Of course, that’s just a sketch. Please let me know if you have a counterexample in mind.

Look familiar?

When I sent this idea to Kmett, he noticed that the Skolem type family with the new argument now resembles Hilbert’s ε operator. However, there’s some important distinctions.

Hilbert’s ε is characterized by the “transfinite axiom”: p (εx. p x), which formalizes the notion that εx. p x is some thing that satisfies p, if one exists. We don’t have that axiom for Skolem — that’s a big difference.

However, what happens when no such thing exists? Then εx. p x is “some nonsensical thing” — ideally a bottom type, for our purposes! This (I’m presuming) the reason that universal quantification can be realized using ε as follows.

forall a. p a = p (epsilon x. not (p x))

(This next sentence is a dense doozy; here’s a fuller discussion.) In words, a universally quantified predicate is true iff it is true for the term that is either some thing for which the predicate does not hold or else some nonsensical thing if no such thing exists. This is like parametricity: a function (eg in System F) is parametrically polymorphic iff it does not inspect its type argument.

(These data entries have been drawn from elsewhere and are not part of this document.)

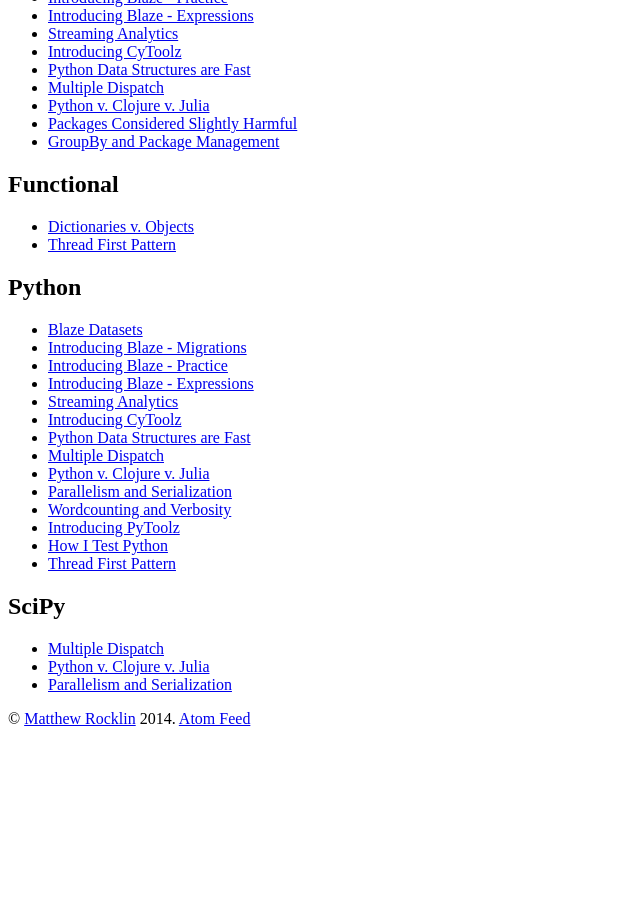
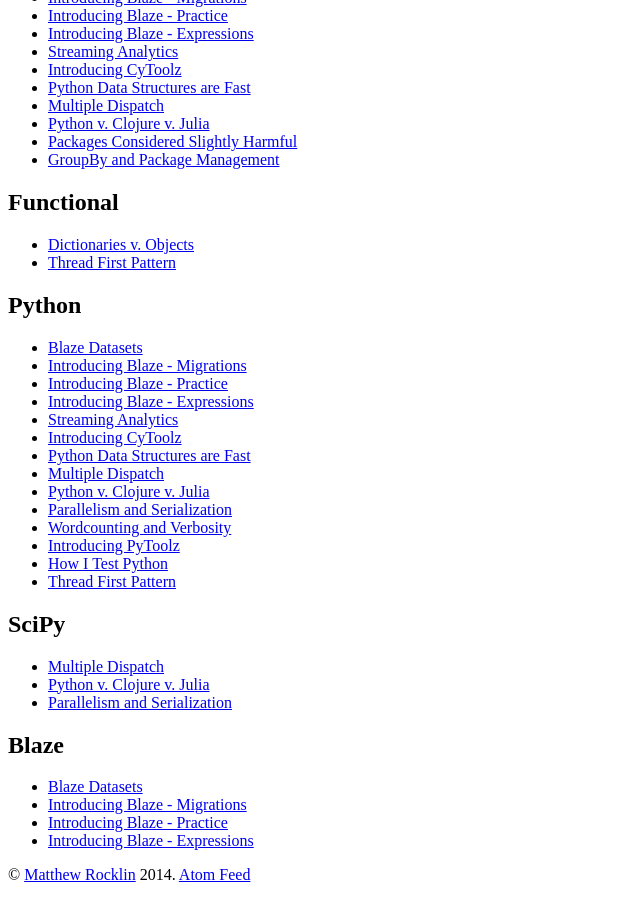
Before and after one commit to besyskymnbk/blog, a Jekyll site: the page built from tags.html, in a window 1280 px wide and 900 px high, scrolled down 2084 px. Shown: the whole window, without its empty margins (0-640 px from the left). Built offline with Jekyll 4.4.1, drawn with Linux system fonts in a browser that asks for light colours; before the commit the page ends 2828 px from its top, so only the background shows below that.

Commit message:
add blaze tag

```diff
--- a/_posts/work/2014-09-01-Blaze-Expressions.md
+++ b/_posts/work/2014-09-01-Blaze-Expressions.md
@@ -3,7 +3,7 @@ layout: post
 title: Introducing Blaze - Expressions
 tagline: interfaces for tabular data
 category : work
-tags : [scipy, Python, Programming]
+tags : [scipy, Python, Programming, Blaze]
 ---
 {% include JB/setup %}
 
--- a/_posts/work/2014-09-01-Blaze-HMDA.md
+++ b/_posts/work/2014-09-01-Blaze-HMDA.md
@@ -3,7 +3,7 @@ layout: post
 title: Introducing Blaze - Practice
 tagline: in which we solve a real problem
 category : work
-tags : [scipy, Python, Programming]
+tags : [scipy, Python, Programming, Blaze]
 ---
 {% include JB/setup %}
 
--- a/_posts/work/2014-09-01-Blaze-into.md
+++ b/_posts/work/2014-09-01-Blaze-into.md
@@ -3,7 +3,7 @@ layout: post
 title: Introducing Blaze - Migrations
 tagline: interfaces for migrating data
 category : work
-tags : [scipy, Python, Programming]
+tags : [scipy, Python, Programming, Blaze]
 ---
 {% include JB/setup %}
 
--- a/_posts/work/2014-11-19-Blaze-Datasets.md
+++ b/_posts/work/2014-11-19-Blaze-Datasets.md
@@ -3,7 +3,7 @@ layout: post
 title: Blaze Datasets
 tagline: Often the greatest challenge is finding what you already have
 category : work
-tags : [scipy, Python, Programming]
+tags : [scipy, Python, Programming, Blaze]
 ---
 {% include JB/setup %}
 
```
Also changed, not shown: _posts/work/2014-12-27-Towards-OOC.md (+1 -1 lines).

So, I think it’d be accurate, for our uses here, to consider the Skolem type family with an argument to coincide with a composition of Hilbert’s ε and the hypothetical Not constraint. Neat.

Advertisements

One response to “Safe, polykinded universally quantified constraints (Part 3 of 3)

  1. If you’re familiar with real analysis, then the suspicion of discontinuity should be familiar. To put a finer point on it: consider a sequence of real numbers which appears to be “converging” on some point. That is, each time we take a step along the sequence it looks like we’re getting closer to some consistent goal (even if we can’t yet figure out where that goal is, per se). Sequences like these are in principle infinitely long; if someone gives us a finite sequence, just repeat the last element forever. The problem is, even if every local step is “converging”, there are infinitely many steps. Thus, the whole sequence could be converging on some value A, but then at the infinity-th step it could jump over to B instead. A local definition of convergence can’t rule out these sorts of sequences, but if we allowed them then we couldn’t reason about “the point” that a given convergent sequence converges on. This is why actual real-analysis requires a more intricate definition of a “converging sequence”. It’s to ensure you don’t have discontinuities which break the ability to reason.

    In domain theory the situation is similar. Though, in particular, the need for continuity tends to have more to do with ensuring that things are valid domain homomorphisms etc. If I have a bunch of partial orders and map between them, I can’t draw any conclusions unless I know those maps are monotonic (or antitonic). The idea for domain theory is similar, you just have lubs and infinities being thrown about too.

Leave a Reply

Fill in your details below or click an icon to log in:

WordPress.com Logo

You are commenting using your WordPress.com account. Log Out / Change )

Twitter picture

You are commenting using your Twitter account. Log Out / Change )

Facebook photo

You are commenting using your Facebook account. Log Out / Change )

Google+ photo

You are commenting using your Google+ account. Log Out / Change )

Connecting to %s